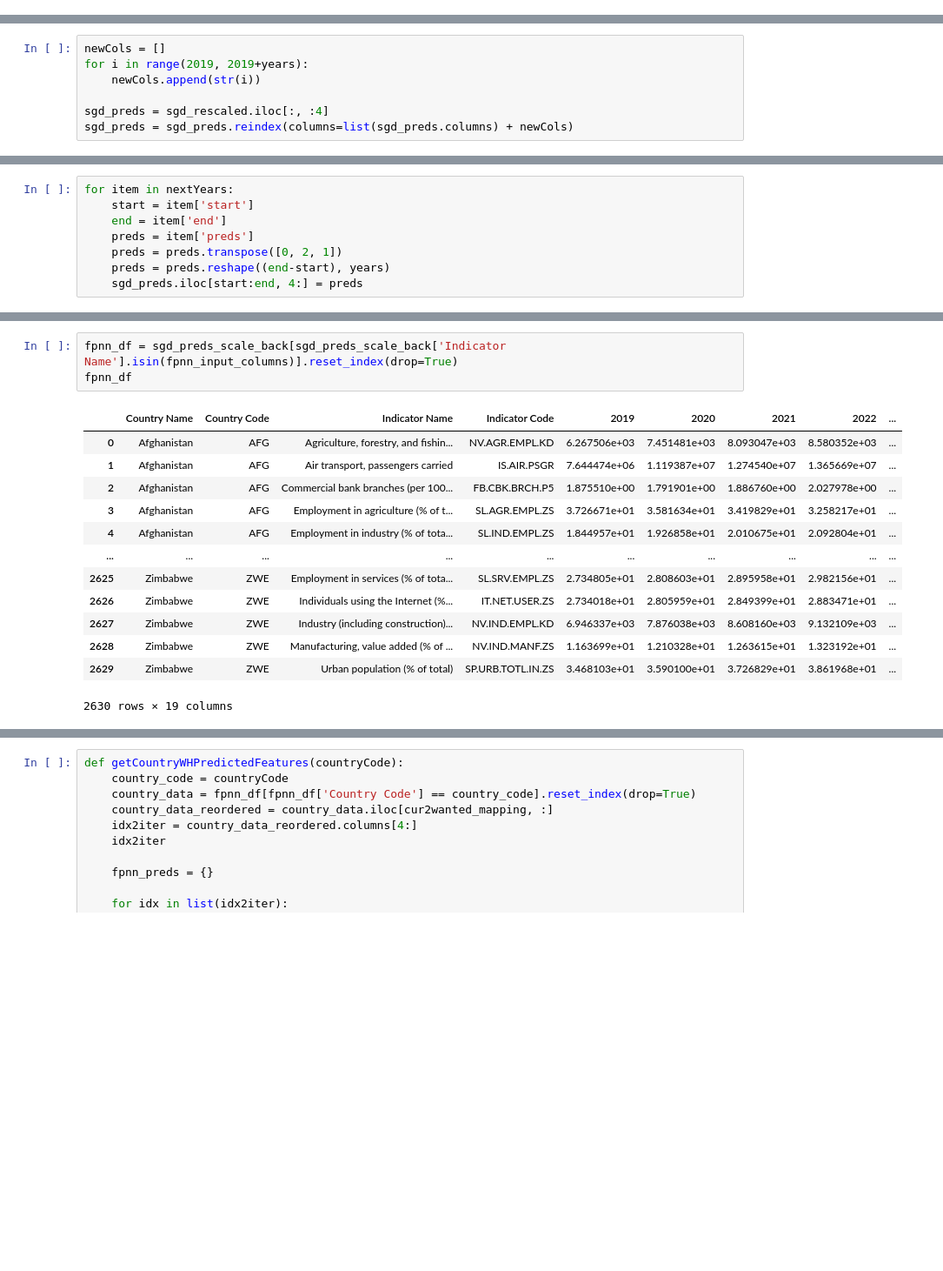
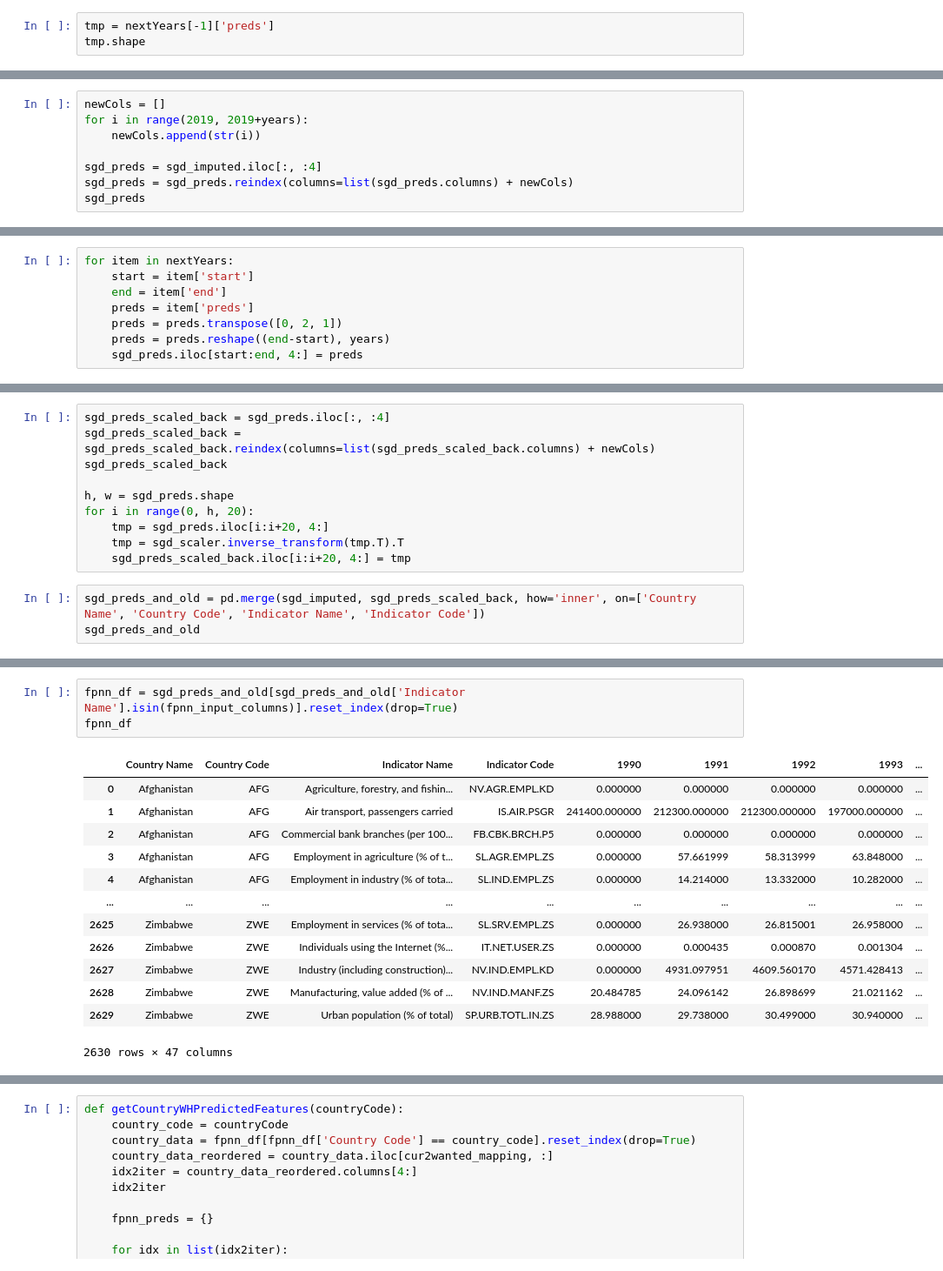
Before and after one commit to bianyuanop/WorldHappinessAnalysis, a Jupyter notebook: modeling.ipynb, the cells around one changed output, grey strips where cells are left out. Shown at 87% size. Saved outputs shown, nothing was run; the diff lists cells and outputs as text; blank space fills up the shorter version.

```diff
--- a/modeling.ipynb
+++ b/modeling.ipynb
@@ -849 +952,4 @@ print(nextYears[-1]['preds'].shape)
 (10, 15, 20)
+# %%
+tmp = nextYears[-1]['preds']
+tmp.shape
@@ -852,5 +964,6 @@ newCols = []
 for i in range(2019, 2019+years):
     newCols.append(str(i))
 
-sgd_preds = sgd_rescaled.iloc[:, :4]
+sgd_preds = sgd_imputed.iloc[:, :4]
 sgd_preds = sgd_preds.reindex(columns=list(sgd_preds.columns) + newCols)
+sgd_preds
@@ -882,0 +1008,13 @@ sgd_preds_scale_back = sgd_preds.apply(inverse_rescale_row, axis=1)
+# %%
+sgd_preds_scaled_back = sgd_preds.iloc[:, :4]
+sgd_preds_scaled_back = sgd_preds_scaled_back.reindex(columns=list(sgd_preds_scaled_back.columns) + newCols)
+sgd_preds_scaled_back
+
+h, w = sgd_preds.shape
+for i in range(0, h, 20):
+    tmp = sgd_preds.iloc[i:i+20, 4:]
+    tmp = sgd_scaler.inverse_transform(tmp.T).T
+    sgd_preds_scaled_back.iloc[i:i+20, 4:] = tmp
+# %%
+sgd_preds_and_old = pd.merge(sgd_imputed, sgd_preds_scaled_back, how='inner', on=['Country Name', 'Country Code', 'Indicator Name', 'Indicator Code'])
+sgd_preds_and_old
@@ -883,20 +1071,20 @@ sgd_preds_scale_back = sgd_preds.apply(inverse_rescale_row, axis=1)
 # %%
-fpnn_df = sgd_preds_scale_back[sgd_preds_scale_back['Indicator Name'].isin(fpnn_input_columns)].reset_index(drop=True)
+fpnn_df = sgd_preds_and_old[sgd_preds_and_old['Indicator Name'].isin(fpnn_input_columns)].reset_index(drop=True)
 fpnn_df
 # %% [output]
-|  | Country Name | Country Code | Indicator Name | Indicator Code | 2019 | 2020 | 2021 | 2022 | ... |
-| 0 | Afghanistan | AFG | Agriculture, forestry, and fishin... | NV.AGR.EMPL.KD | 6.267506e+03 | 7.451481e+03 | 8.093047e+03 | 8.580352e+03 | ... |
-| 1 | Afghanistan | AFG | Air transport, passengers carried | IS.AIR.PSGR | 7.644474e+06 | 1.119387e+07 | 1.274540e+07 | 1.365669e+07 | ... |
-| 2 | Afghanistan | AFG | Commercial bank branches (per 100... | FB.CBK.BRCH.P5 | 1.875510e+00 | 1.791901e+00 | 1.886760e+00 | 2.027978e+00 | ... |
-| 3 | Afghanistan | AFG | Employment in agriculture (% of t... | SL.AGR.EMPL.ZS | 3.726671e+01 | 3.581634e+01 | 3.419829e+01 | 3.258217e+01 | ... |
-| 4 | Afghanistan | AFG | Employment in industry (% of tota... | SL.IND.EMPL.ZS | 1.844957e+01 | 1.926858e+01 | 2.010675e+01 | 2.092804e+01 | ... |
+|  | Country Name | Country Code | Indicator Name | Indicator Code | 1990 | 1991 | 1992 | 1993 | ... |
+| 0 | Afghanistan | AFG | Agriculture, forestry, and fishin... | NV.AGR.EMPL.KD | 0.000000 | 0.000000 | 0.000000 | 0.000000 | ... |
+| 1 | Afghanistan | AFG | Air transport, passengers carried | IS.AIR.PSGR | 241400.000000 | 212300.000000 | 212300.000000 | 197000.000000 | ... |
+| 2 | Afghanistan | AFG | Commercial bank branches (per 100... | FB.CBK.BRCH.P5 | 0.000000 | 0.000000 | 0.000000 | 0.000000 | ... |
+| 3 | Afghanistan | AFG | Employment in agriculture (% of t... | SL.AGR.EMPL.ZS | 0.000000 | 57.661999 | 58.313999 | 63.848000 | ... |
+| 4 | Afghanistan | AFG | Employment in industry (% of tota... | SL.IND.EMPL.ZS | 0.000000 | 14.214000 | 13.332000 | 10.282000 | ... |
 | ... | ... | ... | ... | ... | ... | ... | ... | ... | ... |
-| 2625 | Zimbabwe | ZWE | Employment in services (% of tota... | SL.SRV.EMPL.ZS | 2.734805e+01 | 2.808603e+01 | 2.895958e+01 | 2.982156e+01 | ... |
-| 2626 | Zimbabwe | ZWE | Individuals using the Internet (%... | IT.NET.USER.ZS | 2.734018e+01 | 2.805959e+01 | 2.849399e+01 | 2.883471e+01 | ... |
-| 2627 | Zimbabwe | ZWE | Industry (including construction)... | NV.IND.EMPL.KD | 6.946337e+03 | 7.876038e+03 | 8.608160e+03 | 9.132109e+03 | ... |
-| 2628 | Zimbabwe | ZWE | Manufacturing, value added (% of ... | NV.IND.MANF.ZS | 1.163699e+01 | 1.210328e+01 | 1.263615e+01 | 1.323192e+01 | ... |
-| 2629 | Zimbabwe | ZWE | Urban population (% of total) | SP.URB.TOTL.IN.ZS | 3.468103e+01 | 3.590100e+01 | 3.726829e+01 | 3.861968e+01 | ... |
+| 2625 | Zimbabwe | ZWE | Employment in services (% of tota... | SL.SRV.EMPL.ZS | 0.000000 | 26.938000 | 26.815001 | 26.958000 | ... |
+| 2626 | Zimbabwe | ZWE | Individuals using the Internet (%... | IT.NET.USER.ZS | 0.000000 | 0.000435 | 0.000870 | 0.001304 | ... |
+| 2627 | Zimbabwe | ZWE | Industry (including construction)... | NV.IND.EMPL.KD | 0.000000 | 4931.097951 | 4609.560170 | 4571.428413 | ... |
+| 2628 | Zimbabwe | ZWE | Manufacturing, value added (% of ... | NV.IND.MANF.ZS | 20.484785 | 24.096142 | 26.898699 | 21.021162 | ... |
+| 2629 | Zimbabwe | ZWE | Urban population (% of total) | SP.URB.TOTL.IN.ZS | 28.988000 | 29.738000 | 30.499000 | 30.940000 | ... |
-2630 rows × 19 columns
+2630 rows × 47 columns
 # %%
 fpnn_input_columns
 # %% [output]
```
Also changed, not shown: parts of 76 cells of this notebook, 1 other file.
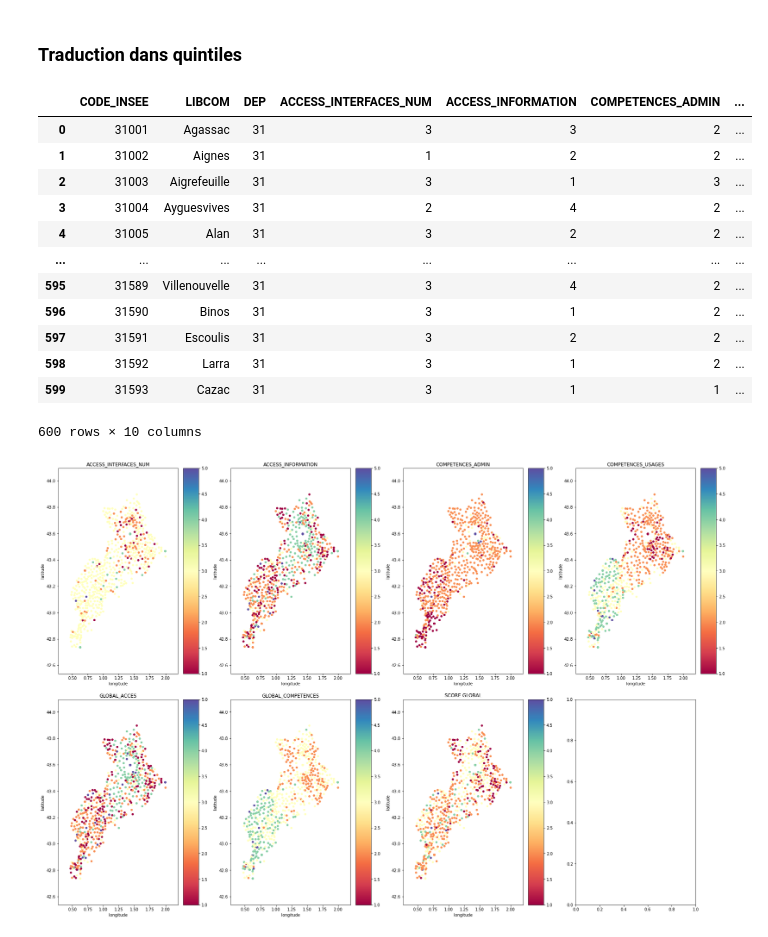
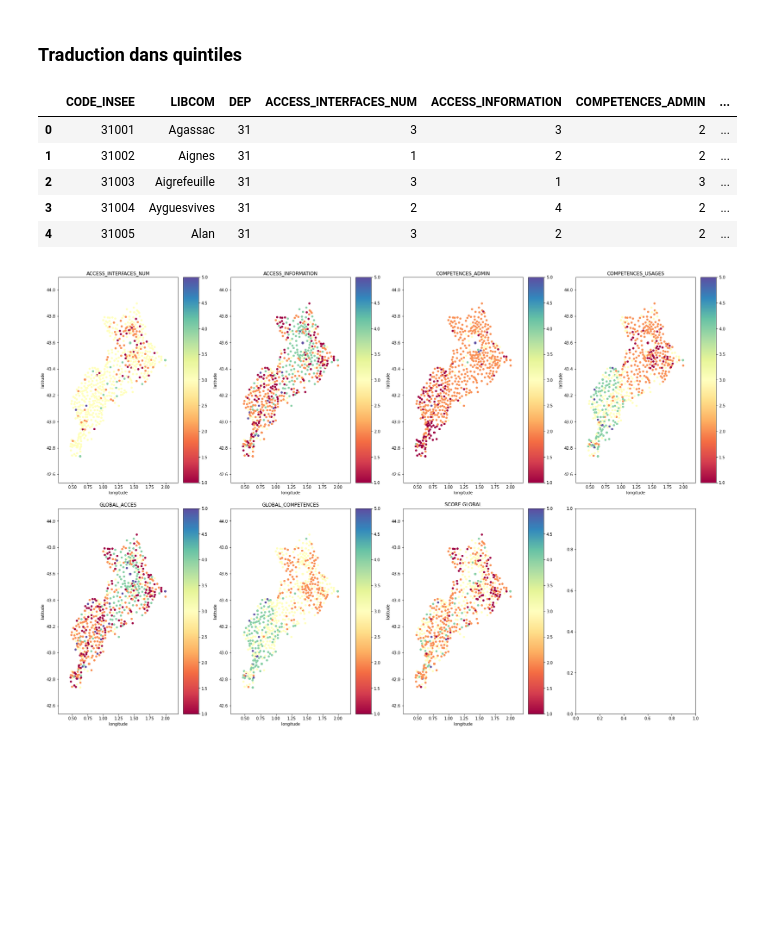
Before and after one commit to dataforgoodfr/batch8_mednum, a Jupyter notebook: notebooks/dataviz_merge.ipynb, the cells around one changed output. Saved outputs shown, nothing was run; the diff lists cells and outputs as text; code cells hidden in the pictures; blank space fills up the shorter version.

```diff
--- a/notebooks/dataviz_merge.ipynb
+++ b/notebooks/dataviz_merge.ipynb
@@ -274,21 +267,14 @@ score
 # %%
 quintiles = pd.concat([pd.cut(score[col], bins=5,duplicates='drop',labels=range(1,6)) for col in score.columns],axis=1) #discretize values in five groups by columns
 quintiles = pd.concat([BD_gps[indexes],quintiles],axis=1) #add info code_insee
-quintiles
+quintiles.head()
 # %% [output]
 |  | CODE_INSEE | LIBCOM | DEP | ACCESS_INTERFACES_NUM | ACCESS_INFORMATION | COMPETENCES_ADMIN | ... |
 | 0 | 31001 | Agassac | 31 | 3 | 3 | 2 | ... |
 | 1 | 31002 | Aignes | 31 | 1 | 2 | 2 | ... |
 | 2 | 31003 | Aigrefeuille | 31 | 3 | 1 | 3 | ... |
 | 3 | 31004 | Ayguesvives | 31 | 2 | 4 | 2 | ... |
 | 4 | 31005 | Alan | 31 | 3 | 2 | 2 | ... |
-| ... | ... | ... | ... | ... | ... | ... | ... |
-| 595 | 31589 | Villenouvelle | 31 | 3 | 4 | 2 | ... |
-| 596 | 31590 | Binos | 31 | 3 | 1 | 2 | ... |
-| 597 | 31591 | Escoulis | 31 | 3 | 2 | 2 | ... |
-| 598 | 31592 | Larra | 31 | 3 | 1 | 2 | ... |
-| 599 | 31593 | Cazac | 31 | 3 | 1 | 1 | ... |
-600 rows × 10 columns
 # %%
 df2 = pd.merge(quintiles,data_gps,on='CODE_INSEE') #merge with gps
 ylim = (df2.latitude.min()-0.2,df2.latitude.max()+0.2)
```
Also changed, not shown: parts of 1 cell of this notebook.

## What is being asked
Copy out every line in the listing where the word "rows" appears.

## Response to this exercise
-2630 rows × 19 columns
+2630 rows × 47 columns
-600 rows × 10 columns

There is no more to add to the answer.